    I’m no longer inspired by people who make so much. I only see it as wasteful. Who can wear all that!

    But, I do understand the influencer. She’s making garments daily, weekly to boost her count, it’s a legitimate business model/plan. I’m not knocking on their creative output or their desire to be the next MimiG. Maybe it’s a culmination of events (hello 2020). Job loss saw me wearing mumus. Remote work has me wearing fleece mumus. Yes, my closet has changed due to 2020 but also age and my desire to be more minimal. Plus, all this has dovetailed with my move off social media (albeit slowly). I’m sad that Instagram is just like Facebook now. But, really I think I’m just tired and need to reassess my creative life.

    Great topic! Thanks for allowing me to do a big word purge.

    Liked by 1 person

    1. Oh, Jilly. Thank you for sharing your thoughts — “word purge” — love that term!
      Wish you all the best in 2021. I totally understand that feeling of being bogged down with stuff, not just sewing stuff. I keep purging things from my house, including clothes I’ve made myself, and I still feel there’s too much. I’m probably your mother’s age and now really want to deal with sorting and getting rid of stuff before my two daughters HAVE to do it. Take care.

      Like

  4. I’ve been thinking about my sewing goals, and yes, sometimes it’s good to pause and do the other things you’ve been neglecting. Or because you don’t need heaps of new clothes. I’m thinking of my sewing goals for 2021 and “sewing less” has been on my mind as well.

    Besides cataloging makes, you write fun and informative posts on fashion trends, fashion history, designers, and sewing tips. I enjoy those very much.

    Like

  5. Goodness me, never! 😄 Sewing us one of my passions. I absolutely know what you mean about a wardrobe feeling claustrophobic, I love clearing stuff out then upcycling it.

    Thanks for sharing 😊

    Like

Leave a Reply to run-sew-read Cancel reply

Fill in your details below or click an icon to log in:

WordPress.com Logo

You are commenting using your WordPress.com account. Log Out /  Change )

Google photo

You are commenting using your Google account. Log Out /  Change )

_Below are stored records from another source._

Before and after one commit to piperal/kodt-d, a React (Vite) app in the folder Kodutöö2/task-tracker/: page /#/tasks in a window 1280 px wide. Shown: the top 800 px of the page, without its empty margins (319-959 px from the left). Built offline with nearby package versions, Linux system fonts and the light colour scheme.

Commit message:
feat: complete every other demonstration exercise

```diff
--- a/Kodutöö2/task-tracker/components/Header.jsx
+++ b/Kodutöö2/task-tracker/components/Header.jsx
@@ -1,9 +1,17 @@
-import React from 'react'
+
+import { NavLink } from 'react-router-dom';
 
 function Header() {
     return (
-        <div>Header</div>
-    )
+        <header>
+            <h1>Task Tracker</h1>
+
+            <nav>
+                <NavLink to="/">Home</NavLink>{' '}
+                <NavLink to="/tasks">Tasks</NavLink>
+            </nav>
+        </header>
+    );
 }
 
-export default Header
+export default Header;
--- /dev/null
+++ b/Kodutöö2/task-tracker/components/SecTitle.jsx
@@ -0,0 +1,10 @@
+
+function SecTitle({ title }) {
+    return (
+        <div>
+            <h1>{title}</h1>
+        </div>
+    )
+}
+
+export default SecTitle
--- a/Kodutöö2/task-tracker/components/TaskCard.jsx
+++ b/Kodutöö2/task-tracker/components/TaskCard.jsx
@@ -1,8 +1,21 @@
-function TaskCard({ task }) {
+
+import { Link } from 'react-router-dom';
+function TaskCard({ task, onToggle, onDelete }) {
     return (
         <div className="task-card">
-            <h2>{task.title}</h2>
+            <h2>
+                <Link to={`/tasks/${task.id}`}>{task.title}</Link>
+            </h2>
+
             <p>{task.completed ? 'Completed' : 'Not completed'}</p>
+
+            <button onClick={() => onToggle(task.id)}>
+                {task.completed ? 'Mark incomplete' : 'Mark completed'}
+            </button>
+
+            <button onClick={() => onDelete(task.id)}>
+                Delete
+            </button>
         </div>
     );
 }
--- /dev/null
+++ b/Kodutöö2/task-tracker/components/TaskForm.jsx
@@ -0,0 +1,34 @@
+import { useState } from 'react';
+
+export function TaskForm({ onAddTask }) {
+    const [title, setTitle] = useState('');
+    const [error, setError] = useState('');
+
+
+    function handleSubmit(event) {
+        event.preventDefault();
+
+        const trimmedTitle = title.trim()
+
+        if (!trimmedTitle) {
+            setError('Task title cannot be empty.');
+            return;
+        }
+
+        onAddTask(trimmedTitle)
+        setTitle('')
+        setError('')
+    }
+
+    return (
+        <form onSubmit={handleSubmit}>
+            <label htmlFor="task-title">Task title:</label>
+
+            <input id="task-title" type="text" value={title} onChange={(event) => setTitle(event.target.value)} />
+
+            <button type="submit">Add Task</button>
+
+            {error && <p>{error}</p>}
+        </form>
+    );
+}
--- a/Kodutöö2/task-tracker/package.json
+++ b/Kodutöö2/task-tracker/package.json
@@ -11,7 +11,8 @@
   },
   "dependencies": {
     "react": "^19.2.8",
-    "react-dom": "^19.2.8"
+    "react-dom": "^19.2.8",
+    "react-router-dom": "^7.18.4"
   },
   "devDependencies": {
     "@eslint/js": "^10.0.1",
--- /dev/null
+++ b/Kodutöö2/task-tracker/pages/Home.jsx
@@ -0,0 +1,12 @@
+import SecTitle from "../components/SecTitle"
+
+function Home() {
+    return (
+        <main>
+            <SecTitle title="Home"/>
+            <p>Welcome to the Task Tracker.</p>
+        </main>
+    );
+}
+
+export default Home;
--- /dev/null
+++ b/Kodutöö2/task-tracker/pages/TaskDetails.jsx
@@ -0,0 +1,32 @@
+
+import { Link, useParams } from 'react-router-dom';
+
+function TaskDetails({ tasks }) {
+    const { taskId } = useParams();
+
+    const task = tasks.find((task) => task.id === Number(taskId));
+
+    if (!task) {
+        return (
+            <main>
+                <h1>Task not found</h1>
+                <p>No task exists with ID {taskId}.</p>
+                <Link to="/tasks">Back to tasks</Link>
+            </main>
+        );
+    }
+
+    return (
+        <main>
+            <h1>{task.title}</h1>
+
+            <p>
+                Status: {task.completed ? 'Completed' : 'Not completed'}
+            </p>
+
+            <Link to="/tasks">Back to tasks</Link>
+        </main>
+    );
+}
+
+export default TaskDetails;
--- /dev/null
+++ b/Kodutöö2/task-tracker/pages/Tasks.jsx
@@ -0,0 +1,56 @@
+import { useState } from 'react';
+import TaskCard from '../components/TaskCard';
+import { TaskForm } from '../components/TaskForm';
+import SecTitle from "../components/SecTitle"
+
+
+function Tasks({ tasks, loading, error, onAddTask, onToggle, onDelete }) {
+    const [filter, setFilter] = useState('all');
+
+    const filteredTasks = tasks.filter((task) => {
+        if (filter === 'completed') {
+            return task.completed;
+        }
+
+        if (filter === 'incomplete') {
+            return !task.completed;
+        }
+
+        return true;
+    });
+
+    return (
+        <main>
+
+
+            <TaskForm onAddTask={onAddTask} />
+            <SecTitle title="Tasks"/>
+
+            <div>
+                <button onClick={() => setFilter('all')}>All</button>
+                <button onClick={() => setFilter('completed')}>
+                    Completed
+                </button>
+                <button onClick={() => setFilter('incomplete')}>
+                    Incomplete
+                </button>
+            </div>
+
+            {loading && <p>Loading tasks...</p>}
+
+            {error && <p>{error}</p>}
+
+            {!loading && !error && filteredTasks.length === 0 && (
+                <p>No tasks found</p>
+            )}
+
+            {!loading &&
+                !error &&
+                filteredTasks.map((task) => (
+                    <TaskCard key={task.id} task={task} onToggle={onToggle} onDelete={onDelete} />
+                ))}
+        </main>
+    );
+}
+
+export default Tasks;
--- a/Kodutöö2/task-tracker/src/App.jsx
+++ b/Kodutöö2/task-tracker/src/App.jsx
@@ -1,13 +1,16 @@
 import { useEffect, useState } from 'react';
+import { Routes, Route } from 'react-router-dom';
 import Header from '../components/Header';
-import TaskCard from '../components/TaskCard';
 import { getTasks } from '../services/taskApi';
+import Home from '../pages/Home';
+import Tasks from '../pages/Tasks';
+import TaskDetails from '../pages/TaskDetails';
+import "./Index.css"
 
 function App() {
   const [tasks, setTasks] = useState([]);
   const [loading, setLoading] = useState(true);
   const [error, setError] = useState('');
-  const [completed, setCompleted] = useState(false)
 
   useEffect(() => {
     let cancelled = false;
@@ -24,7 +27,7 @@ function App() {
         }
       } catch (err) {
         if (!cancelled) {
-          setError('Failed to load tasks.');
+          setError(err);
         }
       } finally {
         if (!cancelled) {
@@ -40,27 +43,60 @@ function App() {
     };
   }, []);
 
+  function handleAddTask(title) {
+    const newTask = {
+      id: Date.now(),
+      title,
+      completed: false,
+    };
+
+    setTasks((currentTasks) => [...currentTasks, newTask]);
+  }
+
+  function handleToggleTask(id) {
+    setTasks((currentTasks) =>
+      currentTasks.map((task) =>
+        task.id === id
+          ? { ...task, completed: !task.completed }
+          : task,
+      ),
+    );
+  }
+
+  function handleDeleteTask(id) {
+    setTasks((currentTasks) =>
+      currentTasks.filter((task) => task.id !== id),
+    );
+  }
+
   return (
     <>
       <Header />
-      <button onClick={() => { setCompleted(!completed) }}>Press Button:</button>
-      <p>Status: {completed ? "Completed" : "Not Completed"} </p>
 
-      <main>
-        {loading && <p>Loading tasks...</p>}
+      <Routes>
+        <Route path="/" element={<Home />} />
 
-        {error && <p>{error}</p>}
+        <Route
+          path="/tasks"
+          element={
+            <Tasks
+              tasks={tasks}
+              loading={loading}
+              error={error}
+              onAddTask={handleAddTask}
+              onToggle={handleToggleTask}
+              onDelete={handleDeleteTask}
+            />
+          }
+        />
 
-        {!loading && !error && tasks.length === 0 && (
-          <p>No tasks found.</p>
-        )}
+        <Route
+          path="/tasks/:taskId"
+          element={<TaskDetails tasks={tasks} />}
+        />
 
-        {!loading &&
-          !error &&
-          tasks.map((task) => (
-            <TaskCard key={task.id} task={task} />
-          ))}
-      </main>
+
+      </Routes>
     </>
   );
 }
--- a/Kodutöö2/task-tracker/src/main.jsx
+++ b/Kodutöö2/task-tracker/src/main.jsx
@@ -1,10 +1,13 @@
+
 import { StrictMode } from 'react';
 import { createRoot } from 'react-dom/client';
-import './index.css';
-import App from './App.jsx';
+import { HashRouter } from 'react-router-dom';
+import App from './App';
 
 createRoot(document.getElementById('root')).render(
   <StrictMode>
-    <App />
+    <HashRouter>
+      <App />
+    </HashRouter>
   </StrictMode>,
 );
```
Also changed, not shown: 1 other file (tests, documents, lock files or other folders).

Twitter picture

You are commenting using your Twitter account. Log Out /  Change )

Facebook photo

You are commenting using your Facebook account. Log Out /  Change )

Connecting to %s